  • Jasmine
  • Clary sage
  • Lemon or Yuzu
  • Lavender
  • Bergamot


Pace yourself

Waiting until the last minute to study is never known to yield much fruit. ‘Cramming’ is not recommended since your mind cannot fully (and properly) absorb everything in a short period.

As the test day approaches, spend more time on the areas you find troublesome. Pacing yourself allows you to take your time, relax, absorb the material and consult in case of any challenging areas.


Having a proper diet

According to some studies, anxiety partly originates from a poor diet. You need your powers of concentration when taking a test.

Unfortunately, many students are known to ignore their diet and embrace unhealthy eating habits.

This is an issue that must be addressed quickly. Some vital ways to get back on track include;

  • Avoiding excess alcohol
  • Avoiding excess caffeine
  • Having a well-balanced diet
  • Drinking plenty of water each day
  • Eating foods rich in antioxidants

If you have no time to chase a proper diet, ask your physician to recommend the best supplements to help you stay healthy.


Get physical

Exercising is an excellent way to get rid of stress. Aim not to spend the whole time exercising your brain and neglecting the rest of the body. Jog (or walk) a few miles, take a hike, or sign up for a gym membership.

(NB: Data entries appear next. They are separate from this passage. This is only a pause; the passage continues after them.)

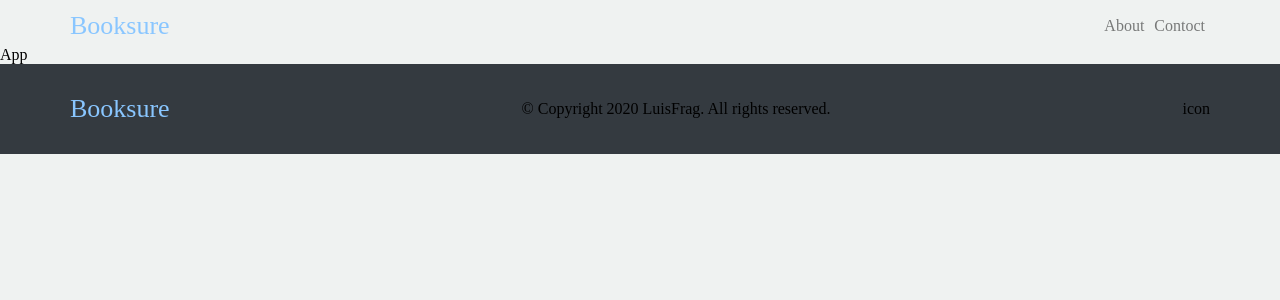
Repository: changesxxx/searchBooks
Page: /
The author's editor kept a copy of each file at every save. The page is drawn from the files as they stood at one save, then again after the next save.
The browser window is 1280 px wide. The pictures show the whole page.
The project was rebuilt for these pictures with package versions that can differ from the ones it lists, and the page was loaded fresh each time. Also part of the build but not shown: craco.config.js.

Above is the page before, as saved 2024-06-24 12:03:27.

### src/index.js
import React from 'react'

import ReactDOM from 'react-dom/client'

//css重置
import 'normalize.css'
import '@/assets/css/index.css'

import App from './App.jsx'

const root = ReactDOM.createRoot(document.getElementById('root'))

root.render(<App />)

### src/assets/css/index.css
@import './reset.css';
@import './common.css';

### src/App.jsx
import React, { memo } from 'react'
import PageHeader from './components/pageHeader/PageHeader'
import PageFooter from './components/pageFooter/PageFooter'

const App = memo(() => {
  return (
    <div>
      <PageHeader></PageHeader>
      App
      <PageFooter></PageFooter>
    </div>
  )
})

export default App

### src/assets/css/reset.css
/* 样式的重置 */
body,
html,
h1,
h2,
h3,
h4,
h5,
h6,
ul,
ol,
li,
dl,
dt,
dd,
header,
menu,
section,
p,
input,
td,
th,
ins {
  padding: 0;
  margin: 0;
}

ul,
ol,
li {
  list-style: none;
}

a {
  text-decoration: none;
  color: #666;
}

a:hover {
  color: #666;
  text-decoration: underline;
}

i,
em {
  font-style: normal;
}

input,
textarea,
button,
select,
a {
  outline: none;
  border: none;
}

table {
  border-collapse: collapse;
  border-spacing: 0;
}

img {
  border: none;
  vertical-align: middle;
}

### src/assets/css/common.css
body {
  background-color: #eff2f1;
}

.content_mid {
  width: 1140px;
  margin: 0 auto;
}

### src/components/pageHeader/PageHeader.jsx
import React, { memo } from 'react'

import HeaderWrapper from './style'

const PageHeader = memo(() => {
  return (
    <HeaderWrapper className="content_mid">
      <div className="title">Booksure</div>
      <div className="other">
        <div className="item">About</div>
        <div className="item">Contoct</div>
      </div>
    </HeaderWrapper>
  )
})

export default PageHeader

### src/components/pageFooter/PageFooter.jsx
import React, { memo } from 'react'

import FooterWrapper from './style'

const PageFooter = memo(() => {
  return (
    <FooterWrapper>
      <div className="content_mid content ">
        <div className="title">Booksure</div>
        <div className="text">
          © Copyright 2020 LuisFrag. All rights reserved.
        </div>
        <div className="icon">icon</div>
      </div>
    </FooterWrapper>
  )
})

export default PageFooter

### src/components/pageHeader/style.js
import { styled } from 'styled-components'

const HeaderWrapper = styled.div`
  display: flex;
  justify-content: space-between;
  height: 40px;
  margin-top: 6px;
  padding: 0 15px;

  .title {
    display: flex;
    height: 100%;
    align-items: center;

    font-size: 26px;
    color: #89c6ff;
  }

  .other {
    display: flex;
    height: 100%;

    align-items: center;

    .item {
      margin: 0 5px;
      color: rgba(0, 0, 0, 0.5);
    }
  }
`
export default HeaderWrapper

### src/components/pageFooter/style.js
import { styled } from 'styled-components'

const FooterWrapper = styled.div`
  height: 90px;
  background-color: #343a40;

  .content {
    display: flex;
    height: 100%;
    justify-content: space-between;

    align-items: center;

    .title {
      font-size: 26px;
      color: #89c6ff;
    }
  }
`

export default FooterWrapper

Loaded but not shown: public/index.html (common file)

After the next save:
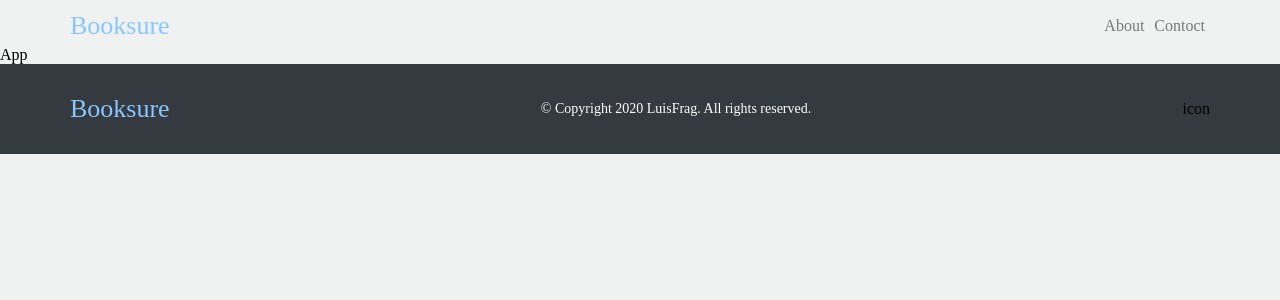
Saved 19 s later.
--- a/src/components/pageFooter/style.js
+++ b/src/components/pageFooter/style.js
@@ -15,6 +15,11 @@
       font-size: 26px;
       color: #89c6ff;
     }
+
+    .text {
+      font-size: 14px;
+      color: #fff;
+    }
   }
 `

If you not comfortable getting far from your study area, you can do some jumping jacks for a few minutes and proceed with your preparation.



Meditation, just like exercises, is an excellent way to clear your mind and de-stress. Do some slow stretches as you breathe in deeply to achieve the perfect calm.

Meditation aims to reach your inner self and to align yourself into one.

Remember, you do not have to bend your body like a pretzel while chanting. It’s okay to choose a quiet spot and take a break for 15 – 30 minutes. Close your eyes and allow your mind to wander.

Think about your favorite things and people that bring you peace and joy. A quick yoga session and meditation can leave your mind refreshed and confident.


Getting enough sleep

Sleep is not just a requirement for academic success but vital for good health. The majority of students fail to get adequate sleep and end up having long-term issues.

Poor sleeping patterns are connected to various symptoms such as memory problems, depression, anxiety and nervousness. Remember this formula: Less Sleep + Poor Diet = More Anxiety.

Physicians recommend a minimum of 7-8 hours of sleep each night as you prepare for the big day. Sleeping allows your thought process to take a time-out and recharge.


Pay attention to your posture

Sitting upright does not have to do with appearance only. Recent research has proven a connection between good posture and proper breathing habits and how they relate to anxiety.

Poor posture hinders your lungs from expanding during breathing, leading to more shallow and rapid breathing. In turn, rapid and shallow breathing tends to induce the fight or flight reflex, which is vital in emergencies.

Good posture can also affect self-perception and attitude. Check yourself if you have pre-exam anxiety. Adjusting your poor posture may help reduce your nervousness as you prepare for the challenges ahead.


The bottom line

There is a chance that you may have lost some perspective on your educational journey. You need to understand that life is much more than grades and academic success.

Failing does not mean the end for you. Ensure that you have good physical and mental habits along the way. These are invaluable tools that will help you conquer any challenge ahead.


Thank you!

Thank you for taking some time out of your day to spend with us. Feel free to try any of the following links for even more help:


Relax and conquer,

The QuestionBank Family